**PROBLEM TO SOLVE**:
Find every line of the data below that has "visor" in it. Reply with the number only.

**THE DATA**:
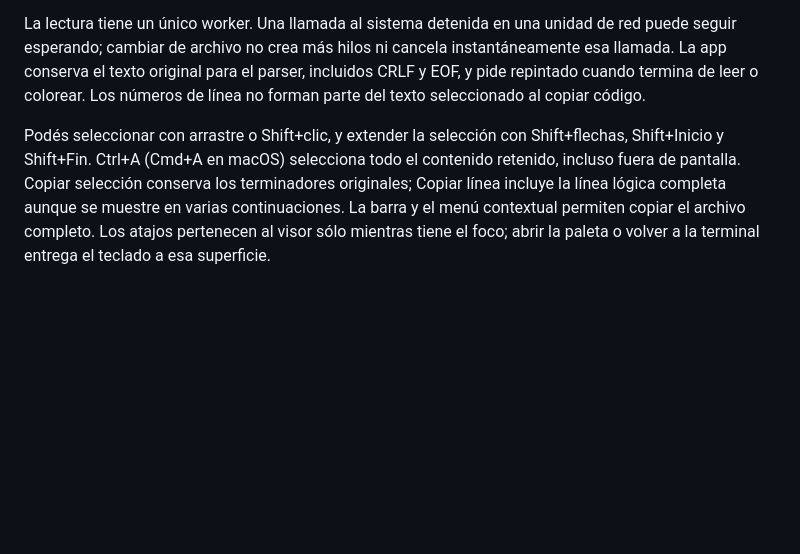
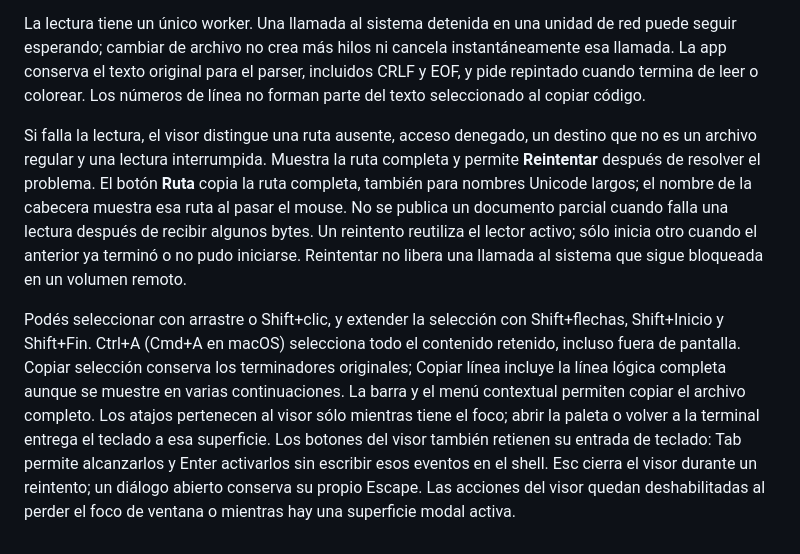
Before and after one commit to MauroProto/terminal-canvas, a Markdown page: docs/SUPPORT.md, the part around the change. Drawn GitHub-style; blank space fills up the shorter version.

```diff
--- a/docs/SUPPORT.md
+++ b/docs/SUPPORT.md
@@ -162,6 +162,16 @@ instantáneamente esa llamada. La app conserva el texto original para el parser,
 incluidos CRLF y EOF, y pide repintado cuando termina de leer o colorear.
 Los números de línea no forman parte del texto seleccionado al copiar código.
 
+Si falla la lectura, el visor distingue una ruta ausente, acceso denegado,
+un destino que no es un archivo regular y una lectura interrumpida. Muestra
+la ruta completa y permite **Reintentar** después de resolver el problema.
+El botón **Ruta** copia la ruta completa, también para nombres Unicode largos;
+el nombre de la cabecera muestra esa ruta al pasar el mouse. No se publica un
+documento parcial cuando falla una lectura después de recibir algunos bytes.
+Un reintento reutiliza el lector activo; sólo inicia otro cuando el anterior
+ya terminó o no pudo iniciarse. Reintentar no libera una llamada al sistema
+que sigue bloqueada en un volumen remoto.
+
 Podés seleccionar con arrastre o Shift+clic, y extender la selección con
 Shift+flechas, Shift+Inicio y Shift+Fin. Ctrl+A (Cmd+A en macOS) selecciona todo el contenido
 retenido, incluso fuera de pantalla. Copiar selección conserva los terminadores
@@ -169,3 +179,8 @@ originales; Copiar línea incluye la línea lógica completa aunque se muestre e
 varias continuaciones. La barra y el menú contextual permiten copiar el archivo
 completo. Los atajos pertenecen al visor sólo mientras tiene el foco; abrir la
 paleta o volver a la terminal entrega el teclado a esa superficie.
+Los botones del visor también retienen su entrada de teclado: Tab permite
+alcanzarlos y Enter activarlos sin escribir esos eventos en el shell. Esc
+cierra el visor durante un reintento; un diálogo abierto conserva su propio
+Escape. Las acciones del visor quedan deshabilitadas al perder el foco de
+ventana o mientras hay una superficie modal activa.
```
Also changed, not shown: docs/LONG-LINE-VIEWER.md (+23 -4 lines).
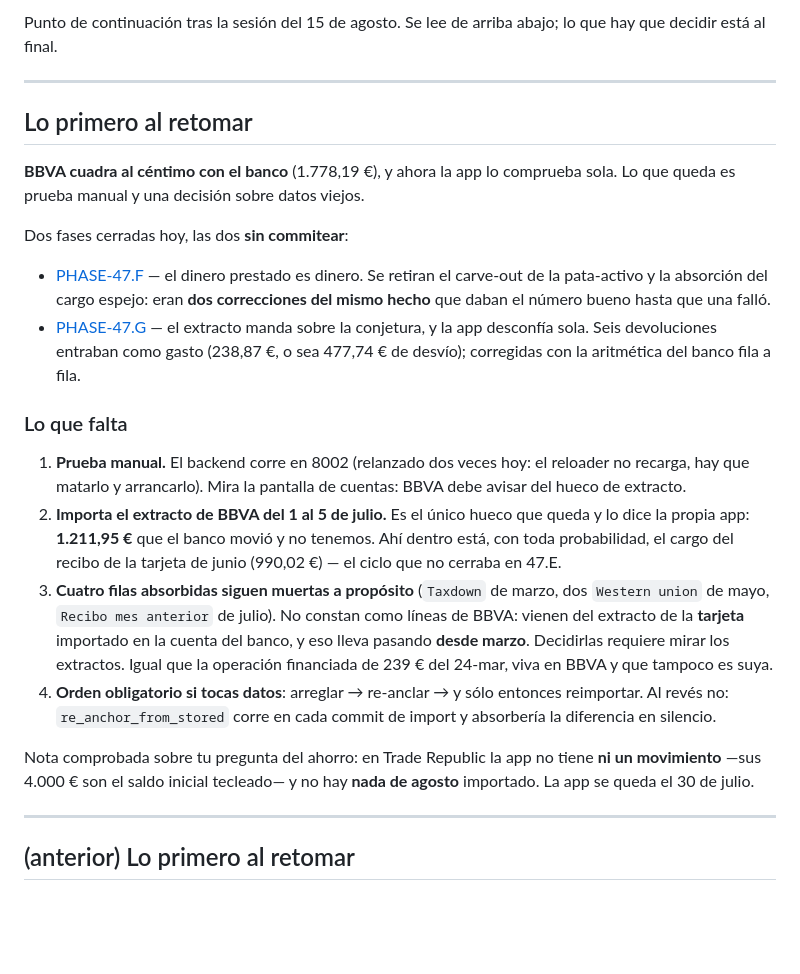
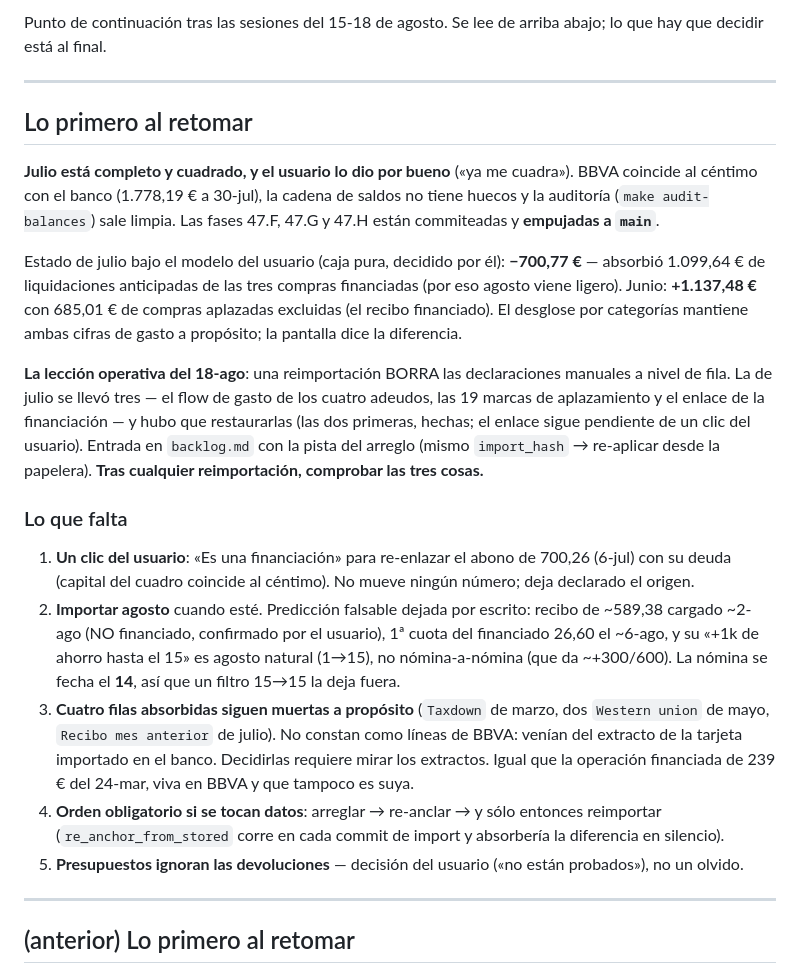
Before and after one commit to Membrive92/Crisol, a Markdown page: internal_docs/HANDOFF.md, the part around one of its changes. GitHub-like rendering; blank space fills up the shorter version.

Commit message:
docs(handoff): July squared and accepted; what a re-import silently reverts — Refs: PHASE-47.H
Co-Authored-By: Claude Fable 5 <noreply@anthropic.com>

```diff
--- a/internal_docs/HANDOFF.md
+++ b/internal_docs/HANDOFF.md
@@ -2,47 +2,51 @@
 
-Punto de continuación tras la sesión del 15 de agosto. Se lee de arriba abajo;
-lo que hay que decidir está al final.
+Punto de continuación tras las sesiones del 15-18 de agosto. Se lee de arriba
+abajo; lo que hay que decidir está al final.
 
 ---
 
 ## Lo primero al retomar
 
-**BBVA cuadra al céntimo con el banco** (1.778,19 €), y ahora la app lo comprueba
-sola. Lo que queda es prueba manual y una decisión sobre datos viejos.
+**Julio está completo y cuadrado, y el usuario lo dio por bueno** («ya me
+cuadra»). BBVA coincide al céntimo con el banco (1.778,19 € a 30-jul), la
+cadena de saldos no tiene huecos y la auditoría (`make audit-balances`) sale
+limpia. Las fases 47.F, 47.G y 47.H están commiteadas y **empujadas a `main`**.
 
-Dos fases cerradas hoy, las dos **sin commitear**:
+Estado de julio bajo el modelo del usuario (caja pura, decidido por él):
+**−700,77 €** — absorbió 1.099,64 € de liquidaciones anticipadas de las tres
+compras financiadas (por eso agosto viene ligero). Junio: **+1.137,48 €** con
+685,01 € de compras aplazadas excluidas (el recibo financiado). El desglose por
+categorías mantiene ambas cifras de gasto a propósito; la pantalla dice la
+diferencia.
 
-- [PHASE-47.F](phases/phase-47.F-borrowed-money-is-money.md) — el dinero prestado
-  es dinero. Se retiran el carve-out de la pata-activo y la absorción del cargo
-  espejo: eran **dos correcciones del mismo hecho** que daban el número bueno
-  hasta que una falló.
-- [PHASE-47.G](phases/phase-47.G-the-statement-is-the-authority.md) — el extracto
-  manda sobre la conjetura, y la app desconfía sola. Seis devoluciones entraban
-  como gasto (238,87 €, o sea 477,74 € de desvío); corregidas con la aritmética
-  del banco fila a fila.
+**La lección operativa del 18-ago**: una reimportación BORRA las declaraciones
+manuales a nivel de fila. La de julio se llevó tres — el flow de gasto de los
+cuatro adeudos, las 19 marcas de aplazamiento y el enlace de la financiación —
+y hubo que restaurarlas (las dos primeras, hechas; el enlace sigue pendiente de
+un clic del usuario). Entrada en `backlog.md` con la pista del arreglo (mismo
+`import_hash` → re-aplicar desde la papelera). **Tras cualquier reimportación,
+comprobar las tres cosas.**
 
 ### Lo que falta
 
-1. **Prueba manual.** El backend corre en 8002 (relanzado dos veces hoy: el
-   reloader no recarga, hay que matarlo y arrancarlo). Mira la pantalla de
-   cuentas: BBVA debe avisar del hueco de extracto.
-2. **Importa el extracto de BBVA del 1 al 5 de julio.** Es el único hueco que
-   queda y lo dice la propia app: **1.211,95 €** que el banco movió y no
-   tenemos. Ahí dentro está, con toda probabilidad, el cargo del recibo de la
-   tarjeta de junio (990,02 €) — el ciclo que no cerraba en 47.E.
+1. **Un clic del usuario**: «Es una financiación» para re-enlazar el abono de
+   700,26 (6-jul) con su deuda (capital del cuadro coincide al céntimo). No
+   mueve ningún número; deja declarado el origen.
+2. **Importar agosto** cuando esté. Predicción falsable dejada por escrito:
+   recibo de ~589,38 cargado ~2-ago (NO financiado, confirmado por el usuario),
+   1ª cuota del financiado 26,60 el ~6-ago, y su «+1k de ahorro hasta el 15»
+   es agosto natural (1→15), no nómina-a-nómina (que da ~+300/600). La nómina
+   se fecha el **14**, así que un filtro 15→15 la deja fuera.
 3. **Cuatro filas absorbidas siguen muertas a propósito** (`Taxdown` de marzo,
-   dos `Western union` de mayo, `Recibo mes anterior` de julio). No constan como
-   líneas de BBVA: vienen del extracto de la **tarjeta** importado en la cuenta
-   del banco, y eso lleva pasando **desde marzo**. Decidirlas requiere mirar los
-   extractos. Igual que la operación financiada de 239 € del 24-mar, viva en
-   BBVA y que tampoco es suya.
-4. **Orden obligatorio si tocas datos**: arreglar → re-anclar → y sólo entonces
-   reimportar. Al revés no: `re_anchor_from_stored` corre en cada commit de
-   import y absorbería la diferencia en silencio.
-
-Nota comprobada sobre tu pregunta del ahorro: en Trade Republic la app no tiene
-**ni un movimiento** —sus 4.000 € son el saldo inicial tecleado— y no hay **nada
-de agosto** importado. La app se queda el 30 de julio.
+   dos `Western union` de mayo, `Recibo mes anterior` de julio). No constan
+   como líneas de BBVA: venían del extracto de la tarjeta importado en el
+   banco. Decidirlas requiere mirar los extractos. Igual que la operación
+   financiada de 239 € del 24-mar, viva en BBVA y que tampoco es suya.
+4. **Orden obligatorio si se tocan datos**: arreglar → re-anclar → y sólo
+   entonces reimportar (`re_anchor_from_stored` corre en cada commit de import
+   y absorbería la diferencia en silencio).
+5. **Presupuestos ignoran las devoluciones** — decisión del usuario («no están
+   probados»), no un olvido.
 
 ---
 
```
Also changed, not shown: other parts of internal_docs/HANDOFF.md (+1 -1 lines).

**RESPONSE FOR THIS EXERCISE**:
5